### Data extracts
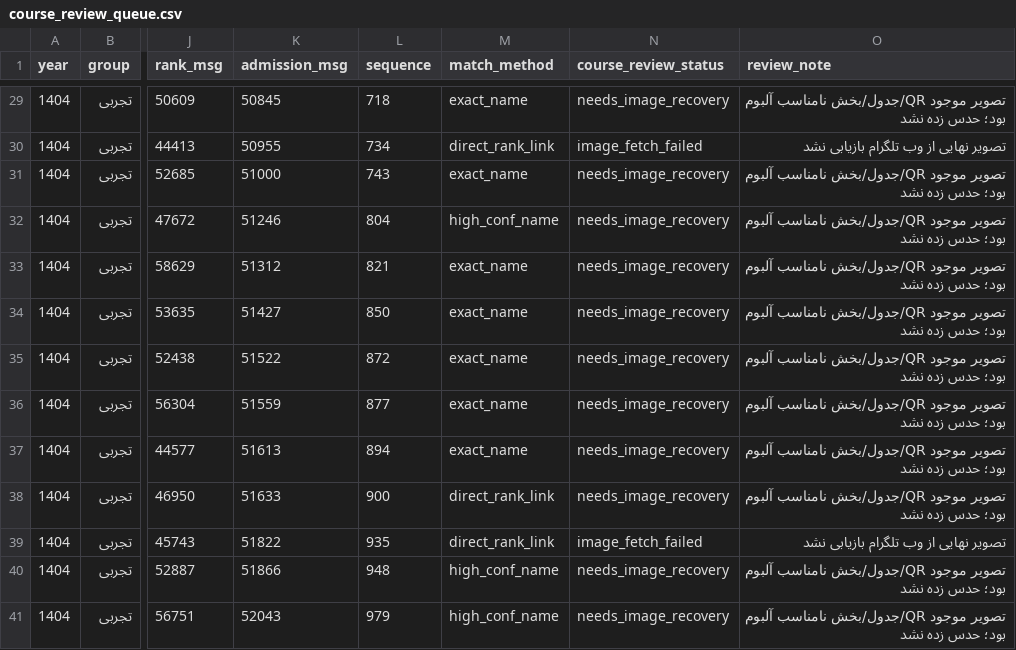
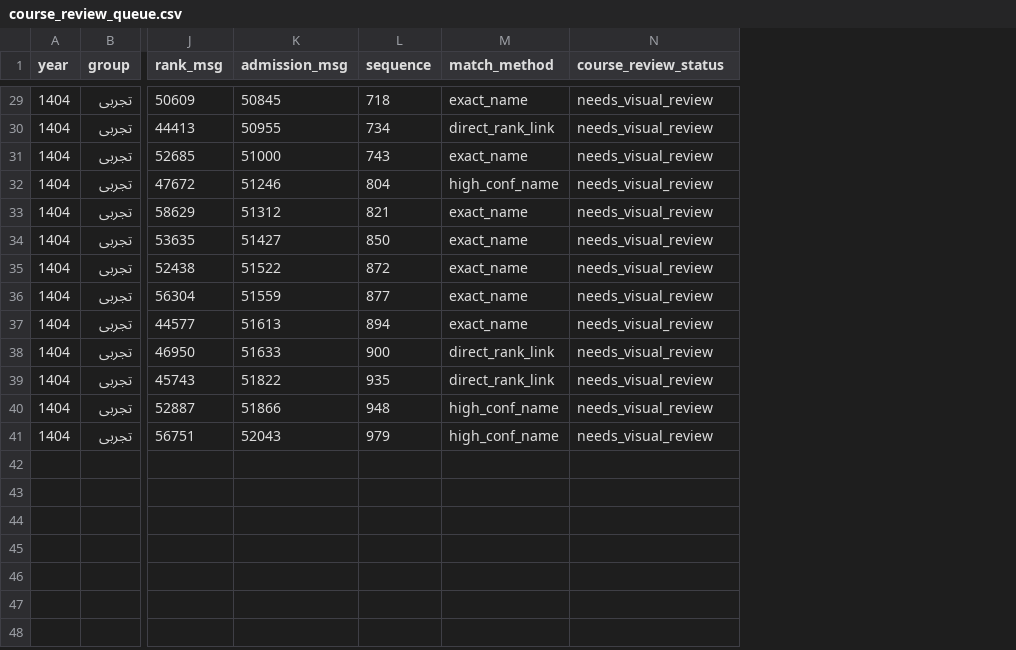
Before and after one commit to zh-st1313/Entekhabreshte-test, a CSV file: scratch/siibtorsh-1404-final-staging/course_review_queue.csv, drawn as a sheet; only a part is shown, gaps mark what is left out; the diff covers the shown part only; the diff names each change by its address in the sheet, - before the commit and + after, or states it on an @@ line.

```diff
--- a/scratch/siibtorsh-1404-final-staging/course_review_queue.csv
+++ b/scratch/siibtorsh-1404-final-staging/course_review_queue.csv
-column O (review_note), rows 29-41: تصویر موجود QR/جدول/بخش نامناسب آلبوم بود؛ حدس زده نشد | تصویر نهایی از وب تلگرام بازیابی نشد | تصویر موجود QR/جدول/بخش نامناسب آلبوم بود؛ حدس زده نشد | تصویر موجود QR/جدول/بخش نامناسب آلبوم بود؛ حدس زده نشد | تصویر موجود QR/جدول/بخش نامناسب آلبوم بود؛ حدس زده نشد | تصویر موجود QR/جدول/بخش نامناسب آلبوم بود؛ حدس زده نشد | تصویر موجود QR/جدول/بخش نامناسب آلبوم بود؛ حدس زده نشد | تصویر موجود QR/جدول/بخش نامناسب آلبوم بود؛ حدس زده نشد | تصویر موجود QR/جدول/بخش نامناسب آلبوم بود؛ حدس زده نشد | تصویر موجود QR/جدول/بخش نامناسب آلبوم بود؛ حدس زده نشد | تصویر نهایی از وب تلگرام بازیابی نشد | تصویر موجود QR/جدول/بخش نامناسب آلبوم بود؛ حدس زده نشد | تصویر موجود QR/جدول/بخش نامناسب آلبوم بود؛ حدس زده نشد
-N29 (course_review_status): needs_image_recovery
+N29 (course_review_status): needs_visual_review
-N30 (course_review_status): image_fetch_failed
+N30 (course_review_status): needs_visual_review
-N31:N38 (course_review_status): needs_image_recovery
+N31:N38 (course_review_status): needs_visual_review
-N39 (course_review_status): image_fetch_failed
+N39 (course_review_status): needs_visual_review
-N40:N41 (course_review_status): needs_image_recovery
+N40:N41 (course_review_status): needs_visual_review
```
Also changed, not shown: 27 edited cells elsewhere in this file, 2 other files.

### Task objective
The task requires the full listing to be given again verbatim, without its pictures.

### Solution for this problem
Before and after one commit to zh-st1313/Entekhabreshte-test, a CSV file: scratch/siibtorsh-1404-final-staging/course_review_queue.csv, drawn as a sheet; only a part is shown, gaps mark what is left out; the diff covers the shown part only; the diff names each change by its address in the sheet, - before the commit and + after, or states it on an @@ line.

```diff
--- a/scratch/siibtorsh-1404-final-staging/course_review_queue.csv
+++ b/scratch/siibtorsh-1404-final-staging/course_review_queue.csv
-column O (review_note), rows 29-41: تصویر موجود QR/جدول/بخش نامناسب آلبوم بود؛ حدس زده نشد | تصویر نهایی از وب تلگرام بازیابی نشد | تصویر موجود QR/جدول/بخش نامناسب آلبوم بود؛ حدس زده نشد | تصویر موجود QR/جدول/بخش نامناسب آلبوم بود؛ حدس زده نشد | تصویر موجود QR/جدول/بخش نامناسب آلبوم بود؛ حدس زده نشد | تصویر موجود QR/جدول/بخش نامناسب آلبوم بود؛ حدس زده نشد | تصویر موجود QR/جدول/بخش نامناسب آلبوم بود؛ حدس زده نشد | تصویر موجود QR/جدول/بخش نامناسب آلبوم بود؛ حدس زده نشد | تصویر موجود QR/جدول/بخش نامناسب آلبوم بود؛ حدس زده نشد | تصویر موجود QR/جدول/بخش نامناسب آلبوم بود؛ حدس زده نشد | تصویر نهایی از وب تلگرام بازیابی نشد | تصویر موجود QR/جدول/بخش نامناسب آلبوم بود؛ حدس زده نشد | تصویر موجود QR/جدول/بخش نامناسب آلبوم بود؛ حدس زده نشد
-N29 (course_review_status): needs_image_recovery
+N29 (course_review_status): needs_visual_review
-N30 (course_review_status): image_fetch_failed
+N30 (course_review_status): needs_visual_review
-N31:N38 (course_review_status): needs_image_recovery
+N31:N38 (course_review_status): needs_visual_review
-N39 (course_review_status): image_fetch_failed
+N39 (course_review_status): needs_visual_review
-N40:N41 (course_review_status): needs_image_recovery
+N40:N41 (course_review_status): needs_visual_review
```
Also changed, not shown: 27 edited cells elsewhere in this file, 2 other files.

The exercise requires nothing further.